Adviser to the UN in Nigeria
Ethnic and religious tensions, conflicts over land and natural resources, regional disputes. And a high terror threat level. Nigeria is a complex country to live in but Adam Bergman, on secondment from the FBA to the UN in Nigeria, enjoys the challenge.
Adam works as Peace and Development Specialist at the UN Resident Coordinator’s Office in Nigeria, which coordinates the work of the UN agencies in the country. The office is in the Nigerian capital city Abuja.
Adam’s role enhances the UN’s capacities in conflict prevention and peacebuilding to create an enabling environment for peace and development in Nigeria. Under the leadership of the Peace and Development Adviser, he closely collaborates with the UNDP and other UN agencies in this endeavor, with focus on long-term development.
Adam, how would you describe a regular week in Nigeria?

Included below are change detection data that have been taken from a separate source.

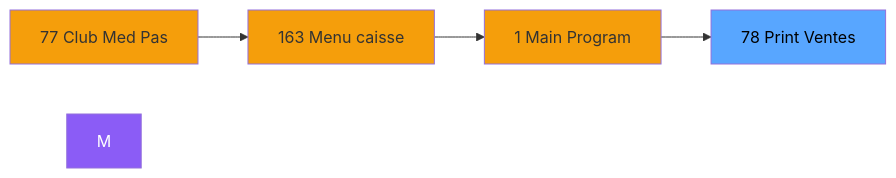
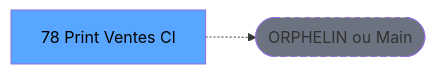
Before and after one commit to thonyAGP/lecteur-magic: the second of 3 diagrams in .openspec/renders/ADH-IDE-78.md, drawn with Mermaid. The commit also changed other lines of this file and 701 other files, not shown here.

````diff
--- a/.openspec/renders/ADH-IDE-78.md
+++ b/.openspec/renders/ADH-IDE-78.md
@@ -115,15 +120,8 @@
 ```mermaid
 graph LR
-    N77[77 Club Med Pas]
-    N163[163 Menu caisse ]
-    N1[1 Main Program]
-    T[78 Print Ventes]
-    N77 --> N163
-    N163 --> N1
-    N1 --> T
-    style M fill:#8b5cf6,color:#fff
-    style N77 fill:#f59e0b
-    style N163 fill:#f59e0b
-    style N1 fill:#f59e0b
+    T[78 Print Ventes Cl]
+    ORPHAN([ORPHELIN ou Main])
+    T -.-> ORPHAN
     style T fill:#58a6ff,color:#000
+    style ORPHAN fill:#6b7280,stroke-dasharray: 5 5
 ```
````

– I do strategic-level work such as report writing, analysis and supporting coordination meetings. Recently, I have contributed to the ongoing enhancements of the UN strategy for the Sahel, the region to which northern Nigeria belongs. I also support programmatic work, such as trainings for security actors like the Nigerian police and armed forces. In my spare time I hang out with friends, and apart from that my life mostly takes place at the office and at home. There are not that many leisure activities in Abuja and travelling outside of the city is not always safe.
Could you give us more examples of practical work that you do?

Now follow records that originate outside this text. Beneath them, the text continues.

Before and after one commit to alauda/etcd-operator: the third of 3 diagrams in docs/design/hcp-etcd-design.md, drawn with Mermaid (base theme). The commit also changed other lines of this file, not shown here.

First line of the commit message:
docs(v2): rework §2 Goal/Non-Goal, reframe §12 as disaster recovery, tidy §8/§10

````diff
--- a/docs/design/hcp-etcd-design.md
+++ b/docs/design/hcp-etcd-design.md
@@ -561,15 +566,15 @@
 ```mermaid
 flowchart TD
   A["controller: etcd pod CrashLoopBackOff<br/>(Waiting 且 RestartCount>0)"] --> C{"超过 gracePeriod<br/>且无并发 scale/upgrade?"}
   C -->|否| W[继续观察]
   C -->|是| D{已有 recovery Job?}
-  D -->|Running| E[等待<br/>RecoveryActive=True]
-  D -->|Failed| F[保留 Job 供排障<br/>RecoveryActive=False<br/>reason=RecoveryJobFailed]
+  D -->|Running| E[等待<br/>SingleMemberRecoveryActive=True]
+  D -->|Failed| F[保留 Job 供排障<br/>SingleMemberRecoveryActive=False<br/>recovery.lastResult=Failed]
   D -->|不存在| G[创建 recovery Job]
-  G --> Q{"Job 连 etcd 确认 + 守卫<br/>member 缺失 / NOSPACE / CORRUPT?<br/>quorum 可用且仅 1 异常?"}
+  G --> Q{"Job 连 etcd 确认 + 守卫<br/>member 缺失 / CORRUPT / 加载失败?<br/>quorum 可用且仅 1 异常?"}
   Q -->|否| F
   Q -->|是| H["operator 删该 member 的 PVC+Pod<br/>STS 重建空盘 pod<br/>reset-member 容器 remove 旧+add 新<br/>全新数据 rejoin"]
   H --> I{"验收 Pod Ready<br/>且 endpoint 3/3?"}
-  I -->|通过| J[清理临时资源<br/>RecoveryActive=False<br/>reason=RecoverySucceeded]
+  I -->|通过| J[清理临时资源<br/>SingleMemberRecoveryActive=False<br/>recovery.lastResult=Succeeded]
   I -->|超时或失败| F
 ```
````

– I have supported a UNDP project in northeastern Nigeria that offers vocational training for unemployed youth, and then we help them start their own businesses. Around 60 percent of the Nigerian population is under 40 years of age, and youth who cannot support themselves are at risk of recruitment from armed groups. The project has turned out to be very effective and I am proud of the work that we do.

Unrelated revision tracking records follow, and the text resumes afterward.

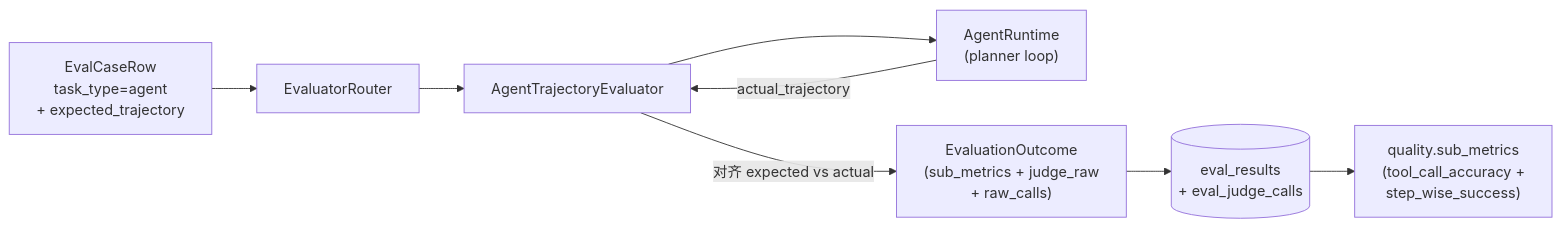
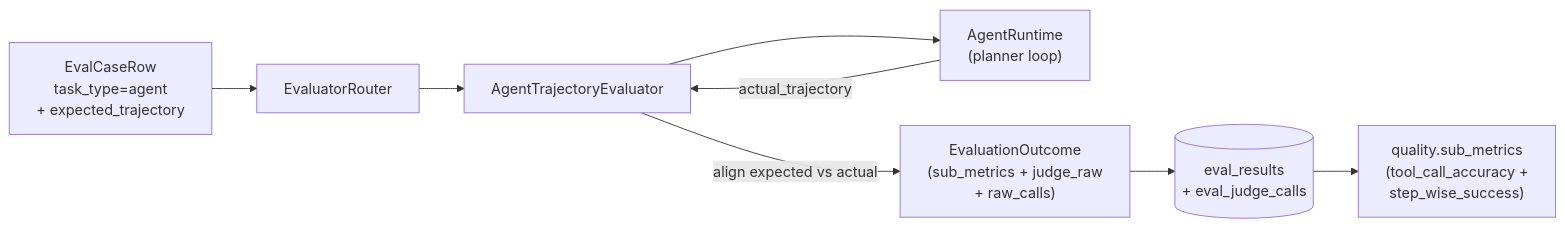
The first of 3 diagrams in docs/PHASE_9_PLAN.md (AndyUneducated/eval-gate), drawn with Mermaid before and after one commit. The commit also changed other lines of this file and 22 other files, not shown here.

````diff
--- a/docs/PHASE_9_PLAN.md
+++ b/docs/PHASE_9_PLAN.md
@@ -11,14 +11,14 @@
 ```mermaid
 flowchart LR
   Case["EvalCaseRow<br/>task_type=agent<br/>+ expected_trajectory"]
   Router["EvaluatorRouter"]
   AgentEval["AgentTrajectoryEvaluator"]
   Runtime["AgentRuntime<br/>(planner loop)"]
   Outcome["EvaluationOutcome<br/>(sub_metrics + judge_raw<br/>+ raw_calls)"]
   DB[("eval_results<br/>+ eval_judge_calls")]
   Gate["quality.sub_metrics<br/>(tool_call_accuracy +<br/>step_wise_success)"]
 
   Case --> Router --> AgentEval --> Runtime
   Runtime -->|"actual_trajectory"| AgentEval
-  AgentEval -->|"对齐 expected vs actual"| Outcome --> DB --> Gate
+  AgentEval -->|"align expected vs actual"| Outcome --> DB --> Gate
 ```
````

How would you describe the current situation in Nigeria?
– There are many ongoing conflicts and tensions. There are tensions between ethnic groups and between Christians and Muslims. There is also a conflict between farmers and herders. The farmers accuse the herders of destroying cultivated land when they pass through with their animals. In addition, there are geopolitical tensions between southern and northern Nigeria. The south is home to large oil reserves, and there are armed groups fighting for a bigger share of the revenue to stay in the south instead of being transferred to the federal public treasury. In northern Nigeria there is a sense of marginalization by the state, and in the absence of authorities a number of armed groups have been established, such as Boko Haram. Moreover, some 50 years after the Nigerian civil war when the eastern state of Biafra tried to break away, the movement for independence in Biafra is on the rise again.
Why did you apply for this job?
– I hold degrees in criminology and peace and conflict studies, and I have been working on peace and security issues in Zimbabwe and Jordan. When this opportunity came along it felt just right for me. Nigeria is complex, and working for peace in this country is very interesting, and challenging.
Photo: FBA, Rainer Wozny, Andrew Moore